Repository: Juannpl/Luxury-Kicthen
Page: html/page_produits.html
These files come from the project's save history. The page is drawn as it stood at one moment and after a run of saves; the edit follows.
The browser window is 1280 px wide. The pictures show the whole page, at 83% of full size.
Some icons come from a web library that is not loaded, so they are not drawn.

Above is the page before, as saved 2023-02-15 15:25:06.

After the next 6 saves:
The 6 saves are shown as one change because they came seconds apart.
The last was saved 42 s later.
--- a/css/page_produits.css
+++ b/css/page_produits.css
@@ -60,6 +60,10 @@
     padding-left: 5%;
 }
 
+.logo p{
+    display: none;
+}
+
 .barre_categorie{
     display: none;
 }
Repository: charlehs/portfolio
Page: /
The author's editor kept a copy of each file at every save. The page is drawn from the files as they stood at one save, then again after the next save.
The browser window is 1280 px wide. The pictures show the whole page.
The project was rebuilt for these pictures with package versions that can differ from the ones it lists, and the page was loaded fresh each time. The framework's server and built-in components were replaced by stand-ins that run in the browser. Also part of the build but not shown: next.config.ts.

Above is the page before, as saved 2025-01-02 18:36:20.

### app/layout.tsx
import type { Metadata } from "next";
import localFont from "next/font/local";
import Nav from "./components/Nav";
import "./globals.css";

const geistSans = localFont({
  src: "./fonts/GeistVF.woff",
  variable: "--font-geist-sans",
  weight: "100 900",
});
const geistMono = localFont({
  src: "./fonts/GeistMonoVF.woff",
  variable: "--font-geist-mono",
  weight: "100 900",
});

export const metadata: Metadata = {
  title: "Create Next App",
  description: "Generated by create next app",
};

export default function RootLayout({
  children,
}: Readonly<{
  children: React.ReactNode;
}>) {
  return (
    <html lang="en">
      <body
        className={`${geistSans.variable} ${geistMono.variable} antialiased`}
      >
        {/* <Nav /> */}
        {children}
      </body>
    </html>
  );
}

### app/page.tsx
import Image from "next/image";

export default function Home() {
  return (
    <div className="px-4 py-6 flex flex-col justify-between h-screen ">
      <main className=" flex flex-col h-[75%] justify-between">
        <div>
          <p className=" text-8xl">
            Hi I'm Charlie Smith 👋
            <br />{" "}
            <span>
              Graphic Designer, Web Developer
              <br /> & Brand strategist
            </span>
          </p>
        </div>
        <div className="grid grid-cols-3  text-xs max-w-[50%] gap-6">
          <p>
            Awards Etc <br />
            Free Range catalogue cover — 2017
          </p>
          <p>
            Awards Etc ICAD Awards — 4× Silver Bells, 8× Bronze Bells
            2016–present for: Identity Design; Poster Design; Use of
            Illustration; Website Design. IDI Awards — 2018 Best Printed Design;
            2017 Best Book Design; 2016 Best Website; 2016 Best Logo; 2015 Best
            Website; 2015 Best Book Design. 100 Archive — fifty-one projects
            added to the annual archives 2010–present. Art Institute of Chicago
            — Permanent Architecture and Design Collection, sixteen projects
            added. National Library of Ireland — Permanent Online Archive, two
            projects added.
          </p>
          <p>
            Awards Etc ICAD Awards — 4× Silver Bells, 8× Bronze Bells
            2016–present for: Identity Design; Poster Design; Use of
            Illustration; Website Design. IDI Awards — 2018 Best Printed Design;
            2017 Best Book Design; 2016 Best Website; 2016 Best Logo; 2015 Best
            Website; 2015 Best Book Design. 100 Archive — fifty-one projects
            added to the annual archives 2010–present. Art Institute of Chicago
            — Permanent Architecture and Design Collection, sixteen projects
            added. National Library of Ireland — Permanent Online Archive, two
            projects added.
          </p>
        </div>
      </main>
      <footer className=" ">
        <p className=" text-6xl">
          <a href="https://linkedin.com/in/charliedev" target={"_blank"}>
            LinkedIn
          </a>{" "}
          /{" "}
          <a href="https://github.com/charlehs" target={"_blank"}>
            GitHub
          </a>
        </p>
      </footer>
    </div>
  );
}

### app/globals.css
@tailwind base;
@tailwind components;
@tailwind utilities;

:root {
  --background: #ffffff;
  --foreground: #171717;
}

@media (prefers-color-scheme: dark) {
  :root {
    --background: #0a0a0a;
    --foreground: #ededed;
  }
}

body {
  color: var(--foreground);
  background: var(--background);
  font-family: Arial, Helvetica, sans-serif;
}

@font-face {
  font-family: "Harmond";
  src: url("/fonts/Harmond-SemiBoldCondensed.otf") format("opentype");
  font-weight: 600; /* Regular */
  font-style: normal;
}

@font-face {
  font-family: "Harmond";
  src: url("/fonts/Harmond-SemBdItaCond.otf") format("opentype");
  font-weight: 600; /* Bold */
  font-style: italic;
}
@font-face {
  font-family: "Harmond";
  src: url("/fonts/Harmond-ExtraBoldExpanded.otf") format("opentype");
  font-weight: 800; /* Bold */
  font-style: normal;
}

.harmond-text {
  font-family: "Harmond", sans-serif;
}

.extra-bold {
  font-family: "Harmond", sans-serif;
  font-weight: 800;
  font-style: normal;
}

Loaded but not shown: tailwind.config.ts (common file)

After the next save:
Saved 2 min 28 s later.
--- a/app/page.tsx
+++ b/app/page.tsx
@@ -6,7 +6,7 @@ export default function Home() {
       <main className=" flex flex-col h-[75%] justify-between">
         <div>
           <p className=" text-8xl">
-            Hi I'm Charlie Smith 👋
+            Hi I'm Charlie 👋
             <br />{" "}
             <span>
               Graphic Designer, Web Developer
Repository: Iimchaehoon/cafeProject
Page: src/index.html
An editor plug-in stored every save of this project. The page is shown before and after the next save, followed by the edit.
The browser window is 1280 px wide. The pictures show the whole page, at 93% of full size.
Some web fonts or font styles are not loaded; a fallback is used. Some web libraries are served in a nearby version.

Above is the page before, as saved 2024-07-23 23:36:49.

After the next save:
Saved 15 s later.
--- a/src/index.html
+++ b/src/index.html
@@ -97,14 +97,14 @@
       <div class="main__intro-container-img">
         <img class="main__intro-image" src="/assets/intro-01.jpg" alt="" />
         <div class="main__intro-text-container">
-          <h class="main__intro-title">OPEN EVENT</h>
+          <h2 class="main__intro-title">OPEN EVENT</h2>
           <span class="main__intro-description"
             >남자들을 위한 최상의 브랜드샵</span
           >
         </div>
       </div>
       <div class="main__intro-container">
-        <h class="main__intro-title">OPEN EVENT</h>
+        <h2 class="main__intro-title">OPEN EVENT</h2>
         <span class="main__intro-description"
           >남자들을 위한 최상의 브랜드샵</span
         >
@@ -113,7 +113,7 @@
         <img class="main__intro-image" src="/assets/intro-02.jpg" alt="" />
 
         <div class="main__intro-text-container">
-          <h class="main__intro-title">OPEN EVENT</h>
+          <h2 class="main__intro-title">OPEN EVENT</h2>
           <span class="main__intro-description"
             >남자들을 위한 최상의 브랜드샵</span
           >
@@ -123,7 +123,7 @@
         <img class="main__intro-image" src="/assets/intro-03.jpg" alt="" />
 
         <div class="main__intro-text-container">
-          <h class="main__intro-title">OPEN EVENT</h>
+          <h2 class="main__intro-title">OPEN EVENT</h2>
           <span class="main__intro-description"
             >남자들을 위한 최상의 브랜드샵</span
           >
§ §
- Task
Each entry above is to be duplicated exactly, with nothing left out.

- Task solution
Repository: Juannpl/Luxury-Kicthen
Page: html/page_produits.html
These files come from the project's save history. The page is drawn as it stood at one moment and after a run of saves; the edit follows.
The browser window is 1280 px wide. The pictures show the whole page, at 83% of full size.
Some icons come from a web library that is not loaded, so they are not drawn.

Above is the page before, as saved 2023-02-15 15:25:06.

After the next 6 saves:
The 6 saves are shown as one change because they came seconds apart.
The last was saved 42 s later.
--- a/css/page_produits.css
+++ b/css/page_produits.css
@@ -60,6 +60,10 @@
     padding-left: 5%;
 }
 
+.logo p{
+    display: none;
+}
+
 .barre_categorie{
     display: none;
 }
Repository: charlehs/portfolio
Page: /
The author's editor kept a copy of each file at every save. The page is drawn from the files as they stood at one save, then again after the next save.
The browser window is 1280 px wide. The pictures show the whole page.
The project was rebuilt for these pictures with package versions that can differ from the ones it lists, and the page was loaded fresh each time. The framework's server and built-in components were replaced by stand-ins that run in the browser. Also part of the build but not shown: next.config.ts.

Above is the page before, as saved 2025-01-02 18:36:20.

### app/layout.tsx
import type { Metadata } from "next";
import localFont from "next/font/local";
import Nav from "./components/Nav";
import "./globals.css";

const geistSans = localFont({
  src: "./fonts/GeistVF.woff",
  variable: "--font-geist-sans",
  weight: "100 900",
});
const geistMono = localFont({
  src: "./fonts/GeistMonoVF.woff",
  variable: "--font-geist-mono",
  weight: "100 900",
});

export const metadata: Metadata = {
  title: "Create Next App",
  description: "Generated by create next app",
};

export default function RootLayout({
  children,
}: Readonly<{
  children: React.ReactNode;
}>) {
  return (
    <html lang="en">
      <body
        className={`${geistSans.variable} ${geistMono.variable} antialiased`}
      >
        {/* <Nav /> */}
        {children}
      </body>
    </html>
  );
}

### app/page.tsx
import Image from "next/image";

export default function Home() {
  return (
    <div className="px-4 py-6 flex flex-col justify-between h-screen ">
      <main className=" flex flex-col h-[75%] justify-between">
        <div>
          <p className=" text-8xl">
            Hi I'm Charlie Smith 👋
            <br />{" "}
            <span>
              Graphic Designer, Web Developer
              <br /> & Brand strategist
            </span>
          </p>
        </div>
        <div className="grid grid-cols-3  text-xs max-w-[50%] gap-6">
          <p>
            Awards Etc <br />
            Free Range catalogue cover — 2017
          </p>
          <p>
            Awards Etc ICAD Awards — 4× Silver Bells, 8× Bronze Bells
            2016–present for: Identity Design; Poster Design; Use of
            Illustration; Website Design. IDI Awards — 2018 Best Printed Design;
            2017 Best Book Design; 2016 Best Website; 2016 Best Logo; 2015 Best
            Website; 2015 Best Book Design. 100 Archive — fifty-one projects
            added to the annual archives 2010–present. Art Institute of Chicago
            — Permanent Architecture and Design Collection, sixteen projects
            added. National Library of Ireland — Permanent Online Archive, two
            projects added.
          </p>
          <p>
            Awards Etc ICAD Awards — 4× Silver Bells, 8× Bronze Bells
            2016–present for: Identity Design; Poster Design; Use of
            Illustration; Website Design. IDI Awards — 2018 Best Printed Design;
            2017 Best Book Design; 2016 Best Website; 2016 Best Logo; 2015 Best
            Website; 2015 Best Book Design. 100 Archive — fifty-one projects
            added to the annual archives 2010–present. Art Institute of Chicago
            — Permanent Architecture and Design Collection, sixteen projects
            added. National Library of Ireland — Permanent Online Archive, two
            projects added.
          </p>
        </div>
      </main>
      <footer className=" ">
        <p className=" text-6xl">
          <a href="https://linkedin.com/in/charliedev" target={"_blank"}>
            LinkedIn
          </a>{" "}
          /{" "}
          <a href="https://github.com/charlehs" target={"_blank"}>
            GitHub
          </a>
        </p>
      </footer>
    </div>
  );
}

### app/globals.css
@tailwind base;
@tailwind components;
@tailwind utilities;

:root {
  --background: #ffffff;
  --foreground: #171717;
}

@media (prefers-color-scheme: dark) {
  :root {
    --background: #0a0a0a;
    --foreground: #ededed;
  }
}

body {
  color: var(--foreground);
  background: var(--background);
  font-family: Arial, Helvetica, sans-serif;
}

@font-face {
  font-family: "Harmond";
  src: url("/fonts/Harmond-SemiBoldCondensed.otf") format("opentype");
  font-weight: 600; /* Regular */
  font-style: normal;
}

@font-face {
  font-family: "Harmond";
  src: url("/fonts/Harmond-SemBdItaCond.otf") format("opentype");
  font-weight: 600; /* Bold */
  font-style: italic;
}
@font-face {
  font-family: "Harmond";
  src: url("/fonts/Harmond-ExtraBoldExpanded.otf") format("opentype");
  font-weight: 800; /* Bold */
  font-style: normal;
}

.harmond-text {
  font-family: "Harmond", sans-serif;
}

.extra-bold {
  font-family: "Harmond", sans-serif;
  font-weight: 800;
  font-style: normal;
}

Loaded but not shown: tailwind.config.ts (common file)

After the next save:
Saved 2 min 28 s later.
--- a/app/page.tsx
+++ b/app/page.tsx
@@ -6,7 +6,7 @@ export default function Home() {
       <main className=" flex flex-col h-[75%] justify-between">
         <div>
           <p className=" text-8xl">
-            Hi I'm Charlie Smith 👋
+            Hi I'm Charlie 👋
             <br />{" "}
             <span>
               Graphic Designer, Web Developer
Repository: Iimchaehoon/cafeProject
Page: src/index.html
An editor plug-in stored every save of this project. The page is shown before and after the next save, followed by the edit.
The browser window is 1280 px wide. The pictures show the whole page, at 93% of full size.
Some web fonts or font styles are not loaded; a fallback is used. Some web libraries are served in a nearby version.

Above is the page before, as saved 2024-07-23 23:36:49.

After the next save:
Saved 15 s later.
--- a/src/index.html
+++ b/src/index.html
@@ -97,14 +97,14 @@
       <div class="main__intro-container-img">
         <img class="main__intro-image" src="/assets/intro-01.jpg" alt="" />
         <div class="main__intro-text-container">
-          <h class="main__intro-title">OPEN EVENT</h>
+          <h2 class="main__intro-title">OPEN EVENT</h2>
           <span class="main__intro-description"
             >남자들을 위한 최상의 브랜드샵</span
           >
         </div>
       </div>
       <div class="main__intro-container">
-        <h class="main__intro-title">OPEN EVENT</h>
+        <h2 class="main__intro-title">OPEN EVENT</h2>
         <span class="main__intro-description"
           >남자들을 위한 최상의 브랜드샵</span
         >
@@ -113,7 +113,7 @@
         <img class="main__intro-image" src="/assets/intro-02.jpg" alt="" />
 
         <div class="main__intro-text-container">
-          <h class="main__intro-title">OPEN EVENT</h>
+          <h2 class="main__intro-title">OPEN EVENT</h2>
           <span class="main__intro-description"
             >남자들을 위한 최상의 브랜드샵</span
           >
@@ -123,7 +123,7 @@
         <img class="main__intro-image" src="/assets/intro-03.jpg" alt="" />
 
         <div class="main__intro-text-container">
-          <h class="main__intro-title">OPEN EVENT</h>
+          <h2 class="main__intro-title">OPEN EVENT</h2>
           <span class="main__intro-description"
             >남자들을 위한 최상의 브랜드샵</span
           >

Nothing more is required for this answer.